**PROBLEM**: In the copy of these records, include no pictures and change nothing else.

Change detection outputs:

★ ★ ★ ★ ★ ★ ★

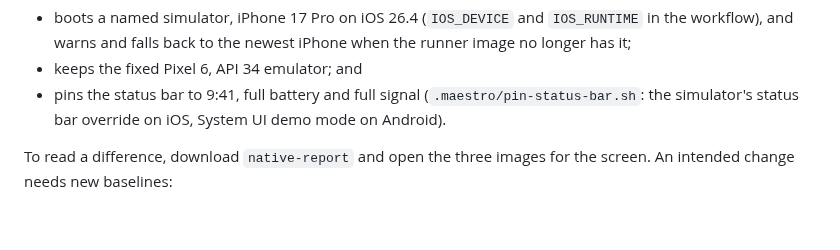
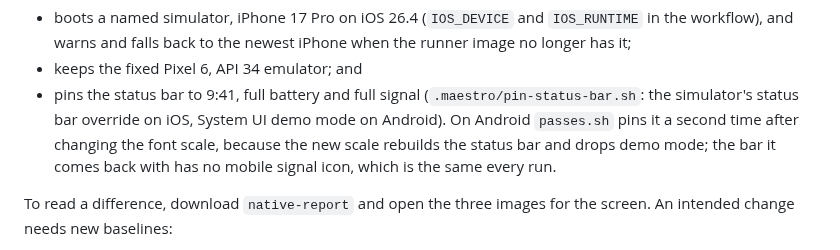
Before and after one commit to jwh3times/PressGolf, a Markdown page: docs/testing-and-ci.md, the part around the change. Drawn GitHub-style; blank space fills up the shorter version.

Commit message:
docs: say the Android status bar is pinned again for the large-text pass
Co-Authored-By: Claude Opus 5.5 <noreply@anthropic.com>

```diff
--- a/docs/testing-and-ci.md
+++ b/docs/testing-and-ci.md
@@ -268,7 +268,10 @@ Screenshots only compare when the renders are pinned, so the workflow:
 - keeps the fixed Pixel 6, API 34 emulator; and
 - pins the status bar to 9:41, full battery and full signal
   (`.maestro/pin-status-bar.sh`: the simulator's status bar override on iOS,
-  System UI demo mode on Android).
+  System UI demo mode on Android). On Android `passes.sh` pins it a second
+  time after changing the font scale, because the new scale rebuilds the
+  status bar and drops demo mode; the bar it comes back with has no mobile
+  signal icon, which is the same every run.
 
 To read a difference, download `native-report` and open the three images for
 the screen. An intended change needs new baselines:
```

★ ★ ★ ★ ★ ★ ★

**WRITTEN SOLUTION**:
Before and after one commit to jwh3times/PressGolf, a Markdown page: docs/testing-and-ci.md, the part around the change. Drawn GitHub-style; blank space fills up the shorter version.

Commit message:
docs: say the Android status bar is pinned again for the large-text pass
Co-Authored-By: Claude Opus 5.5 <noreply@anthropic.com>

```diff
--- a/docs/testing-and-ci.md
+++ b/docs/testing-and-ci.md
@@ -268,7 +268,10 @@ Screenshots only compare when the renders are pinned, so the workflow:
 - keeps the fixed Pixel 6, API 34 emulator; and
 - pins the status bar to 9:41, full battery and full signal
   (`.maestro/pin-status-bar.sh`: the simulator's status bar override on iOS,
-  System UI demo mode on Android).
+  System UI demo mode on Android). On Android `passes.sh` pins it a second
+  time after changing the font scale, because the new scale rebuilds the
+  status bar and drops demo mode; the bar it comes back with has no mobile
+  signal icon, which is the same every run.
 
 To read a difference, download `native-report` and open the three images for
 the screen. An intended change needs new baselines:
```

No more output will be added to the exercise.